Retype the data below exactly, skipping pictures.

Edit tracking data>
= = = = = = =

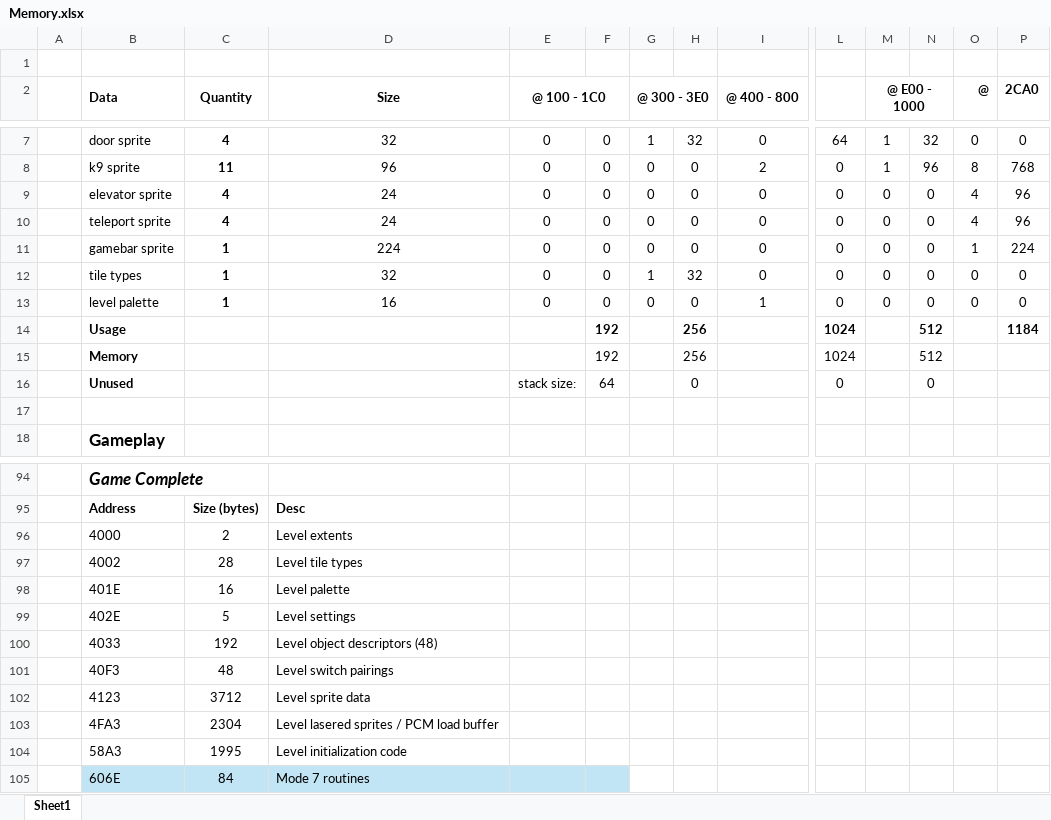
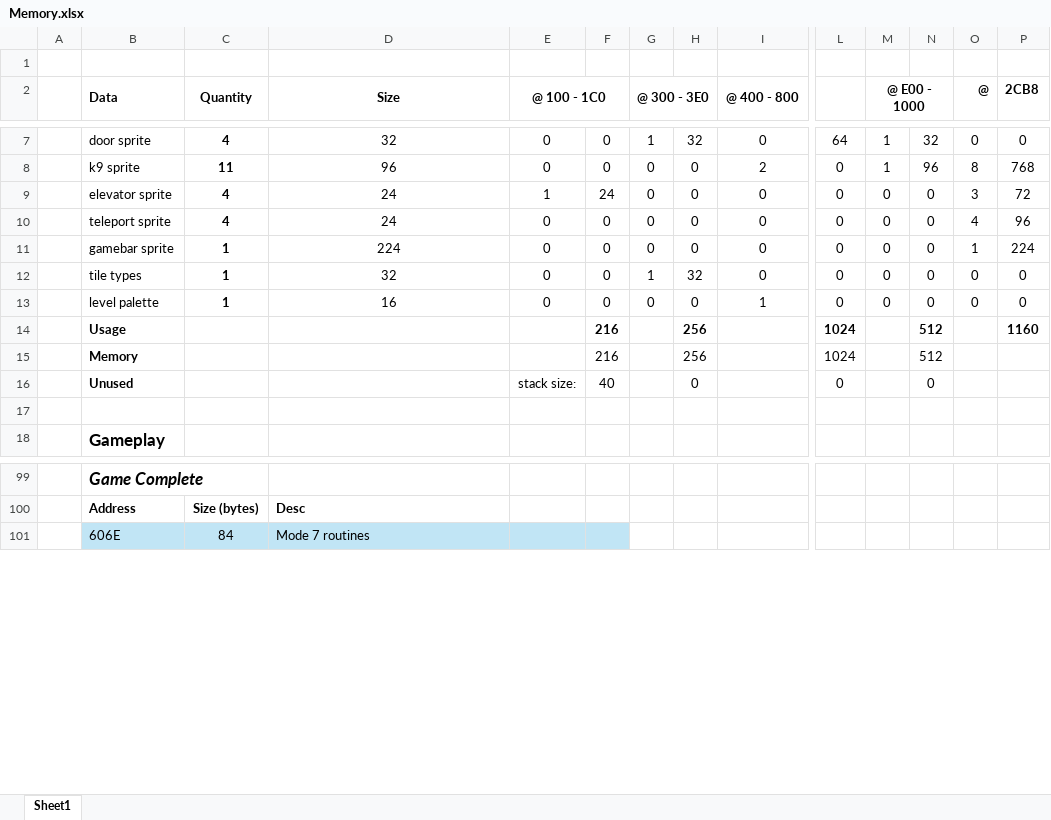
Before and after one commit to markjleece/beeb, an Excel workbook: docs/Memory.xlsx, sheet Sheet1, drawn as a sheet; only a part is shown, gaps mark what is left out; values as stored, in another font and other column widths than the file's, no borders; removed rows and columns are numbered as before the commit, all else as after; rows hold the shown columns only; the diff covers the shown part only; the diff names each change by its address in the sheet, - before the commit and + after, or states it on an @@ line.

Commit message:
drawObject common case optimizations. Plus code size optimizations.

```diff
--- a/docs/Memory.xlsx (sheet Sheet1)
+++ b/docs/Memory.xlsx (sheet Sheet1)
-P2: 2CA0
+P2: 2CB8
-E9 (@ 100 - 1C0): 0
+E9 (@ 100 - 1C0): 1
-F9: 0
+F9: 24
-O9 (@): 4
+O9 (@): 3
-P9 (2CB8): 96
+P9 (2CB8): 72
-F14:F15: 192
+F14:F15: 216
-P14 (2CB8): 1184
+P14 (2CB8): 1160
-F16: 64
+F16: 40
-row 96:  | 4000 | 2 | Level extents
-row 97:  | 4002 | 28 | Level tile types
-row 98:  | 401E | 16 | Level palette
-row 99:  | 402E | 5 | Level settings
-row 100:  | 4033 | 192 | Level object descriptors (48)
-row 101:  | 40F3 | 48 | Level switch pairings
-row 102:  | 4123 | 3712 | Level sprite data
-row 103:  | 4FA3 | 2304 | Level lasered sprites / PCM load buffer
-row 104:  | 58A3 | 1995 | Level initialization code
```
Also changed, not shown: 7 added rows, 2 removed rows, 12 edited cells and cell formats elsewhere in this sheet, formulas that keep their value, 10 other files.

= = = = = = =

Answer box>
Before and after one commit to markjleece/beeb, an Excel workbook: docs/Memory.xlsx, sheet Sheet1, drawn as a sheet; only a part is shown, gaps mark what is left out; values as stored, in another font and other column widths than the file's, no borders; removed rows and columns are numbered as before the commit, all else as after; rows hold the shown columns only; the diff covers the shown part only; the diff names each change by its address in the sheet, - before the commit and + after, or states it on an @@ line.

Commit message:
drawObject common case optimizations. Plus code size optimizations.

```diff
--- a/docs/Memory.xlsx (sheet Sheet1)
+++ b/docs/Memory.xlsx (sheet Sheet1)
-P2: 2CA0
+P2: 2CB8
-E9 (@ 100 - 1C0): 0
+E9 (@ 100 - 1C0): 1
-F9: 0
+F9: 24
-O9 (@): 4
+O9 (@): 3
-P9 (2CB8): 96
+P9 (2CB8): 72
-F14:F15: 192
+F14:F15: 216
-P14 (2CB8): 1184
+P14 (2CB8): 1160
-F16: 64
+F16: 40
-row 96:  | 4000 | 2 | Level extents
-row 97:  | 4002 | 28 | Level tile types
-row 98:  | 401E | 16 | Level palette
-row 99:  | 402E | 5 | Level settings
-row 100:  | 4033 | 192 | Level object descriptors (48)
-row 101:  | 40F3 | 48 | Level switch pairings
-row 102:  | 4123 | 3712 | Level sprite data
-row 103:  | 4FA3 | 2304 | Level lasered sprites / PCM load buffer
-row 104:  | 58A3 | 1995 | Level initialization code
```
Also changed, not shown: 7 added rows, 2 removed rows, 12 edited cells and cell formats elsewhere in this sheet, formulas that keep their value, 10 other files.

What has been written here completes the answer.